The merger expands Energy Transfer Partners’ footprint and allows it to significantly expand its assets. That allows the company to capitalize on synergies while continuing its growth. The company anticipates significant synergies in major American plays, such as the Permian, Marcellus, Utica, and Gulf Coast basins. This combined business will create enough value to mitigate the difficult oil environment.
(Energy Transfer Partners Sunoco Logistics Partners Merger – Energy Transfer Partners Investor Presentation)

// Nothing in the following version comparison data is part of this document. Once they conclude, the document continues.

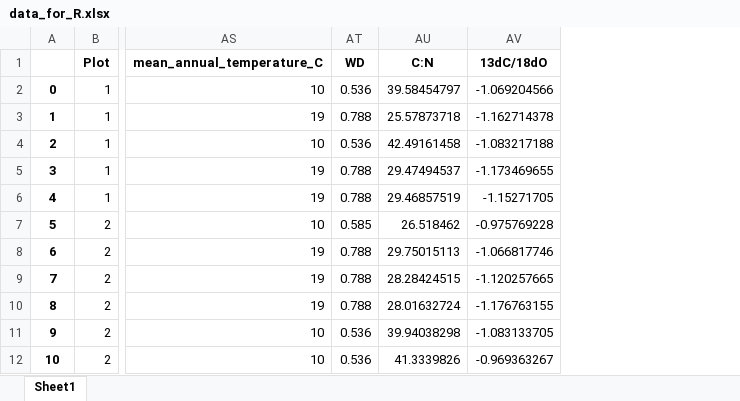
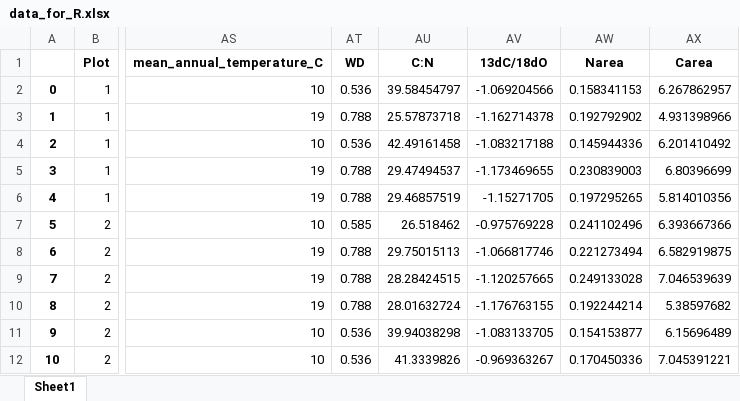
Before and after one commit to ajchavez94/NUMEX_preliminar, an Excel workbook: data_for_R.xlsx, sheet Sheet1, drawn as a sheet; only a part is shown, gaps mark what is left out; values as stored, in another font and other column widths than the file's, no borders; the diff names each change by its address in the sheet, - before the commit and + after, or states it on an @@ line.

Commit message:
Narea Carea analisis

```diff
--- a/data_for_R.xlsx (sheet Sheet1)
+++ b/data_for_R.xlsx (sheet Sheet1)
+column AW (Narea), rows 2-12: 0.158341153 | 0.192792902 | 0.145944336 | 0.230839003 | 0.197295265 | 0.241102496 | 0.221273494 | 0.249133028 | 0.192244214 | 0.154153877 | 0.170450336
+column AX (Carea), rows 2-12: 6.267862957 | 4.931398966 | 6.201410492 | 6.80396699 | 5.814010356 | 6.393667366 | 6.582919875 | 7.046539639 | 5.38597682 | 6.15696489 | 7.045391221
```
Also changed, not shown: Results_isofys/Numex_preliminar_base.xlsx, Results_isofys/tessf.xlsx, 5 other files.
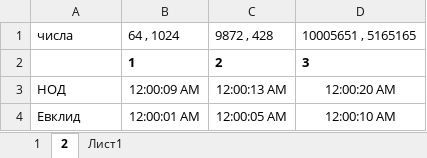
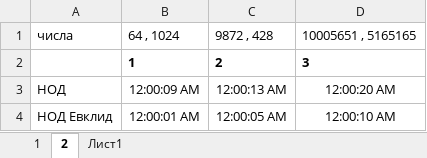
Before and after one commit to LAVgame/Alg_lab_2, an Excel workbook: doc/2.xlsx, sheet 2, drawn as a sheet; values as stored, in another font and other column widths than the file's, no borders; charts and pictures not drawn; the diff names each change by its address in the sheet, - before the commit and + after, or states it on an @@ line.

```diff
--- a/doc/2.xlsx (sheet 2)
+++ b/doc/2.xlsx (sheet 2)
-A4: Евклид
+A4: НОД Евклид
```
Also changed, not shown: sheet 1, charts or pictures.
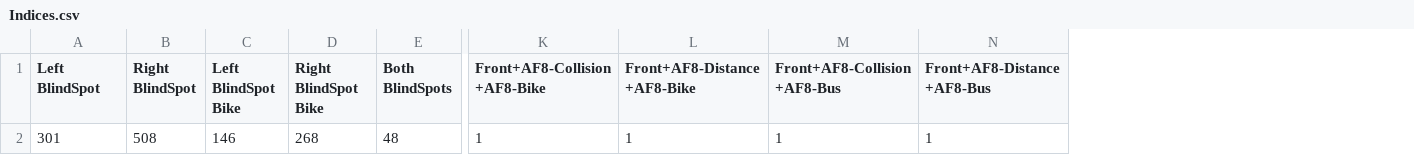
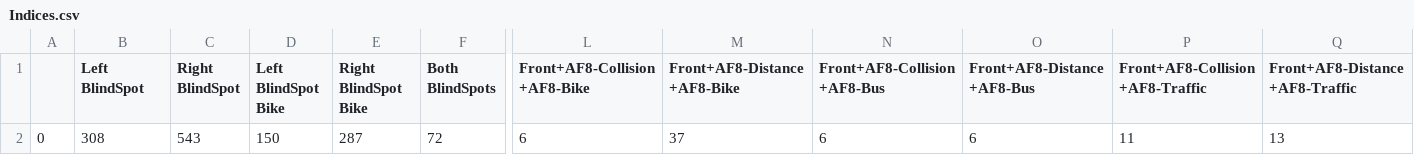
Before and after one commit to yanivriderdome/AlertClipper, a CSV file: Indices.csv, drawn as a sheet; only a part is shown, gaps mark what is left out; removed rows and columns are numbered as before the commit, all else as after; rows hold the shown columns only; the diff names each change by its address in the sheet, - before the commit and + after, or states it on an @@ line.

Commit message:
added support for front alerts

```diff
--- a/Indices.csv
+++ b/Indices.csv
+column A, empty
+column P (Front+AF8-Collision+AF8-Traffic), empty
+column Q (Front+AF8-Distance+AF8-Traffic), empty
-row 2: 301 | 508 | 146 | 268 | 48 | 1 | 1 | 1 | 1
+row 2: 0 | 308 | 543 | 150 | 287 | 72 | 6 | 37 | 6 | 6 | 11 | 13
```
Also changed, not shown: 2 other files.
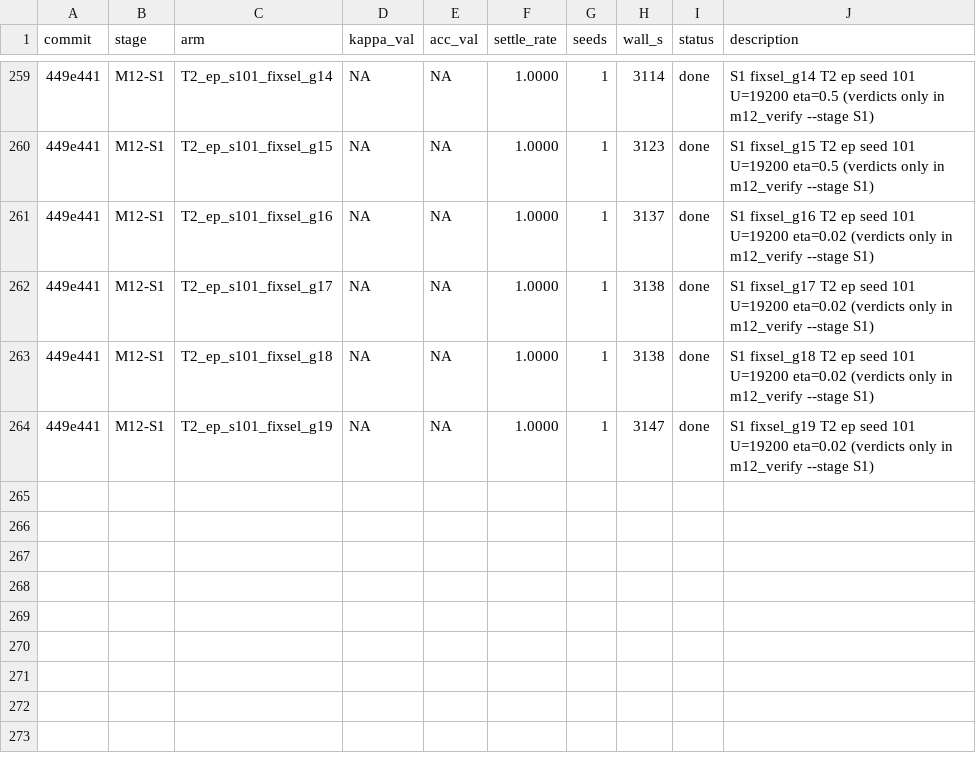
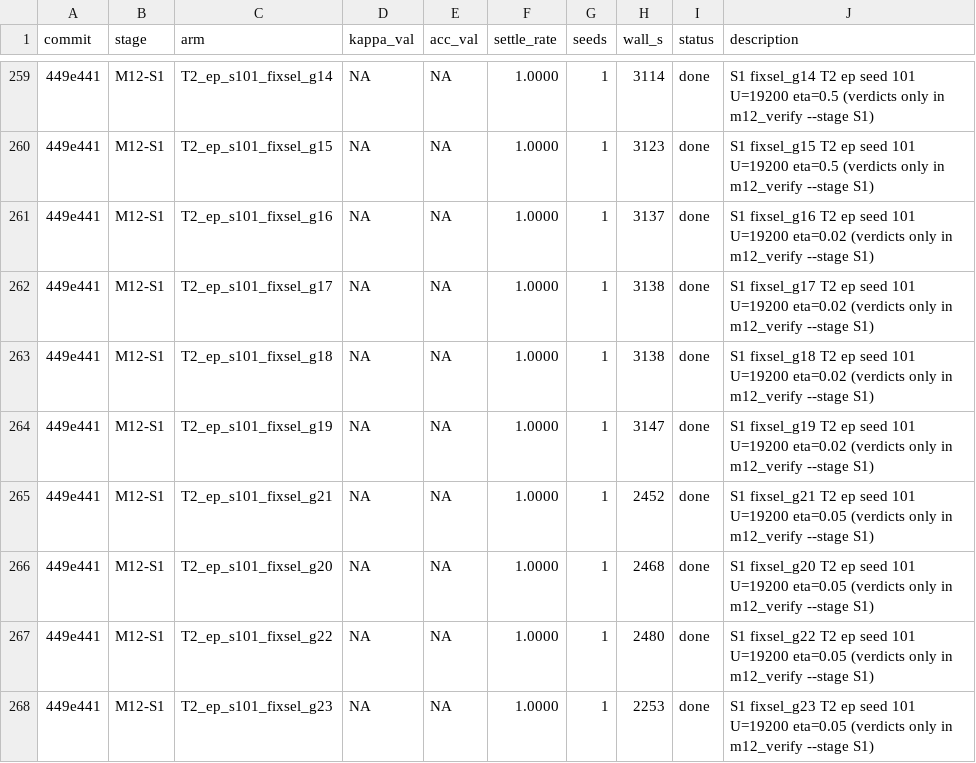
Before and after one commit to bender2333/EP-EEG, a TSV file: results.tsv, drawn as a sheet; only a part is shown, gaps mark what is left out; the diff names each change by its address in the sheet, - before the commit and + after, or states it on an @@ line.

Commit message:
M12 S1 fix-round selection progress: T2 g20–g23 done (24/144)

```diff
--- a/results.tsv
+++ b/results.tsv
+row 265: 449e441 | M12-S1 | T2_ep_s101_fixsel_g21 | NA | NA | 1.0000 | 1 | 2452 | done | S1 fixsel_g21 T2 ep seed 101 U=19200 eta=0.05 (verdicts only in m12_verify --stage S1)
+row 266: 449e441 | M12-S1 | T2_ep_s101_fixsel_g20 | NA | NA | 1.0000 | 1 | 2468 | done | S1 fixsel_g20 T2 ep seed 101 U=19200 eta=0.05 (verdicts only in m12_verify --stage S1)
+row 267: 449e441 | M12-S1 | T2_ep_s101_fixsel_g22 | NA | NA | 1.0000 | 1 | 2480 | done | S1 fixsel_g22 T2 ep seed 101 U=19200 eta=0.05 (verdicts only in m12_verify --stage S1)
+row 268: 449e441 | M12-S1 | T2_ep_s101_fixsel_g23 | NA | NA | 1.0000 | 1 | 2253 | done | S1 fixsel_g23 T2 ep seed 101 U=19200 eta=0.05 (verdicts only in m12_verify --stage S1)
```
Also changed, not shown: 4 other files.
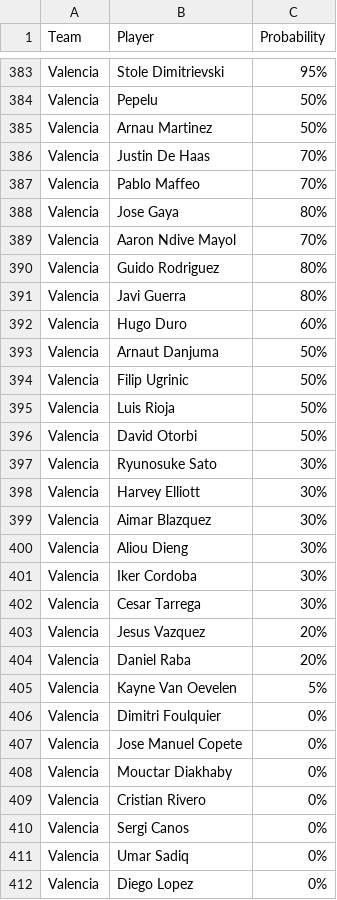
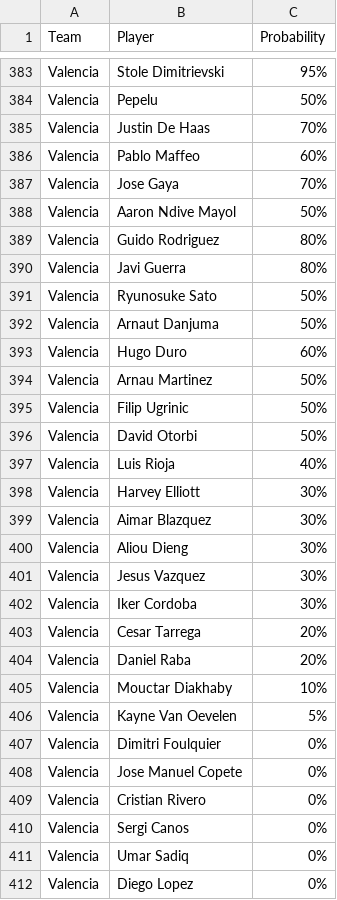
Before and after one commit to nilcrespo/BiwengerBot, a CSV file: csvs/others/player_probabilities.csv, drawn as a sheet; only a part is shown, gaps mark what is left out; the diff covers the shown part only.

```diff
--- a/csvs/others/player_probabilities.csv
+++ b/csvs/others/player_probabilities.csv
@@ -384,15 +384,15 @@ Valencia,Stole Dimitrievski,95%
 Valencia,Pepelu,50%
-Valencia,Arnau Martinez,50%
 Valencia,Justin De Haas,70%
-Valencia,Pablo Maffeo,70%
-Valencia,Jose Gaya,80%
-Valencia,Aaron Ndive Mayol,70%
+Valencia,Pablo Maffeo,60%
+Valencia,Jose Gaya,70%
+Valencia,Aaron Ndive Mayol,50%
 Valencia,Guido Rodriguez,80%
 Valencia,Javi Guerra,80%
+Valencia,Ryunosuke Sato,50%
+Valencia,Arnaut Danjuma,50%
 Valencia,Hugo Duro,60%
-Valencia,Arnaut Danjuma,50%
+Valencia,Arnau Martinez,50%
 Valencia,Filip Ugrinic,50%
-Valencia,Luis Rioja,50%
 Valencia,David Otorbi,50%
-Valencia,Ryunosuke Sato,30%
+Valencia,Luis Rioja,40%
 Valencia,Harvey Elliott,30%
@@ -400,6 +400,7 @@ Valencia,Aimar Blazquez,30%
 Valencia,Aliou Dieng,30%
+Valencia,Jesus Vazquez,30%
 Valencia,Iker Cordoba,30%
-Valencia,Cesar Tarrega,30%
-Valencia,Jesus Vazquez,20%
+Valencia,Cesar Tarrega,20%
 Valencia,Daniel Raba,20%
+Valencia,Mouctar Diakhaby,10%
 Valencia,Kayne Van Oevelen,5%
@@ -407,3 +408,2 @@ Valencia,Dimitri Foulquier,0%
 Valencia,Jose Manuel Copete,0%
-Valencia,Mouctar Diakhaby,0%
 Valencia,Cristian Rivero,0%
```
Also changed, not shown: 3 added rows, 3 removed rows, 9 moved rows and 4 edited cells elsewhere in this file.
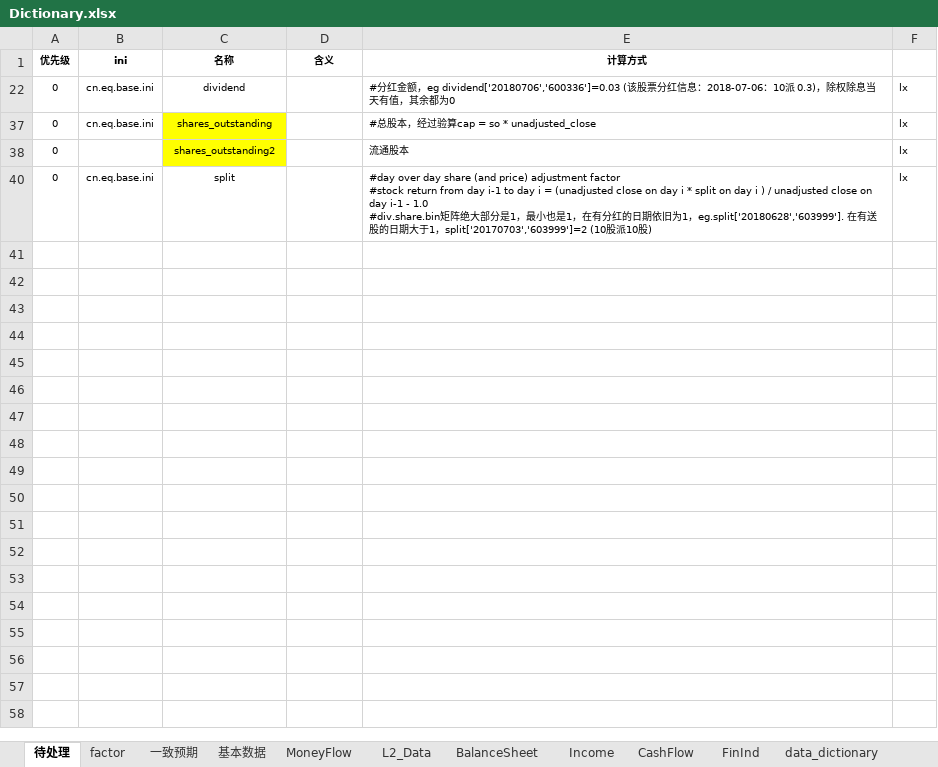
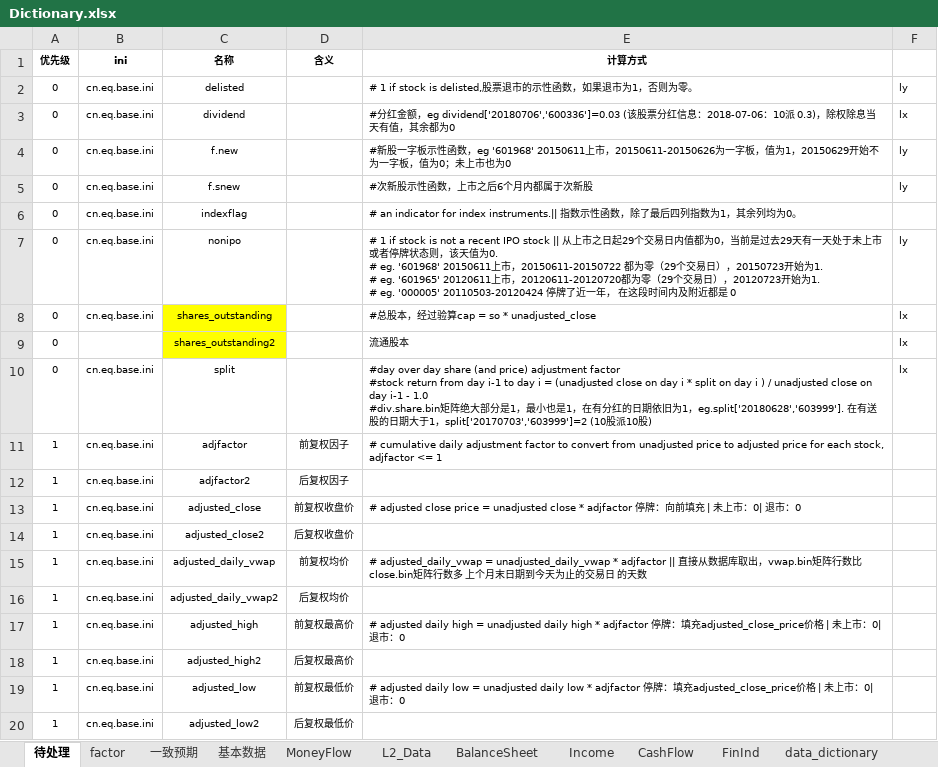
Before and after one commit to qpalpha/pipeline_wind, an Excel workbook: Dictionary.xlsx, sheet 待处理, drawn as a sheet; only a part is shown; values as stored, in another font and other column widths than the file's, no borders; conditional formats not drawn; ↵ is a line break in a cell; the diff covers the shown part only; the diff names each change by its address in the sheet, - before the commit and + after, or states it on an @@ line.

```diff
--- a/Dictionary.xlsx (sheet 待处理)
+++ b/Dictionary.xlsx (sheet 待处理)
@@ row 2 unhidden: 0 | cn.eq.base.ini | delisted |  | # 1 if stock is delisted,股票退市的示性函数，如果退市为1，否则为零。 | ly @@
@@ row 4 unhidden: 0 | cn.eq.base.ini | f.new |  | #新股一字板示性函数，eg '601968' 20150611上市，20150611-20150626为一字板，值为1，20150629开始不为一字板，值为0；未上市也为0 | ly @@
@@ row 5 unhidden: 0 | cn.eq.base.ini | f.snew |  | #次新股示性函数，上市之后6个月内都属于次新股 | ly @@
@@ row 6 unhidden: 0 | cn.eq.base.ini | indexflag |  | # an indicator for index instruments.|| 指数示性函数，除了最后四列指数为1，其余列均为0。 @@
@@ row 7 unhidden: 0 | cn.eq.base.ini | nonipo |  | # 1 if stock is not a recent IPO stock || 从上市之日起29个交易日内值都为0，当前是过去29天有一天处于未上市或者停牌状态则，该天值为0. ↵ # eg. '601968' 20150611上市，20150611-20150722 都为零（29个交易日），20150723开始为1. ↵ # eg. '601965' 20120611上市，20120611-20120720都为零（29个交易日），20120723开始为1. ↵ # eg. '000005' 20110503-20120424 停牌了近一年， 在这段时间内及附近都是 0 | ly @@
@@ row 11 unhidden: 1 | cn.eq.base.ini | adjfactor | 前复权因子 | # cumulative daily adjustment factor to convert from unadjusted price to adjusted price for each stock, adjfactor <= 1 @@
@@ row 12 unhidden: 1 | cn.eq.base.ini | adjfactor2 | 后复权因子 @@
@@ row 13 unhidden: 1 | cn.eq.base.ini | adjusted_close | 前复权收盘价 | # adjusted close price = unadjusted close * adjfactor 停牌：向前填充 | 未上市：0| 退市：0 @@
@@ row 14 unhidden: 1 | cn.eq.base.ini | adjusted_close2 | 后复权收盘价 @@
@@ row 15 unhidden: 1 | cn.eq.base.ini | adjusted_daily_vwap | 前复权均价 | # adjusted_daily_vwap = unadjusted_daily_vwap * adjfactor || 直接从数据库取出，vwap.bin矩阵行数比close.bin矩阵行数多 上个月末日期到今天为止的交易日 的天数 @@
@@ row 16 unhidden: 1 | cn.eq.base.ini | adjusted_daily_vwap2 | 后复权均价 @@
@@ row 17 unhidden: 1 | cn.eq.base.ini | adjusted_high | 前复权最高价 | # adjusted daily high = unadjusted daily high * adjfactor 停牌：填充adjusted_close_price价格 | 未上市：0| 退市：0 @@
@@ row 18 unhidden: 1 | cn.eq.base.ini | adjusted_high2 | 后复权最高价 @@
@@ row 19 unhidden: 1 | cn.eq.base.ini | adjusted_low | 前复权最低价 | # adjusted daily low = unadjusted daily low * adjfactor 停牌：填充adjusted_close_price价格 | 未上市：0| 退市：0 @@
@@ row 20 unhidden: 1 | cn.eq.base.ini | adjusted_low2 | 后复权最低价 @@
```
Also changed, not shown: 62 hidden or unhidden rows elsewhere in this sheet, 21 other files.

This combined company offers investors an incredible dividend of more than 11.8%. At the same time, it has an adjusted EBITDA of $1.4 billion. For a $22 billion company this is a very strong market cap-to-EBITDA ratio of just under 16 and shows how investors tend to leave Energy Transfer Partners to the side as they look at larger midstream companies like Kinder Morgan (NYSE: KMI) and Enterprise Products Partners (NYSE: EPD).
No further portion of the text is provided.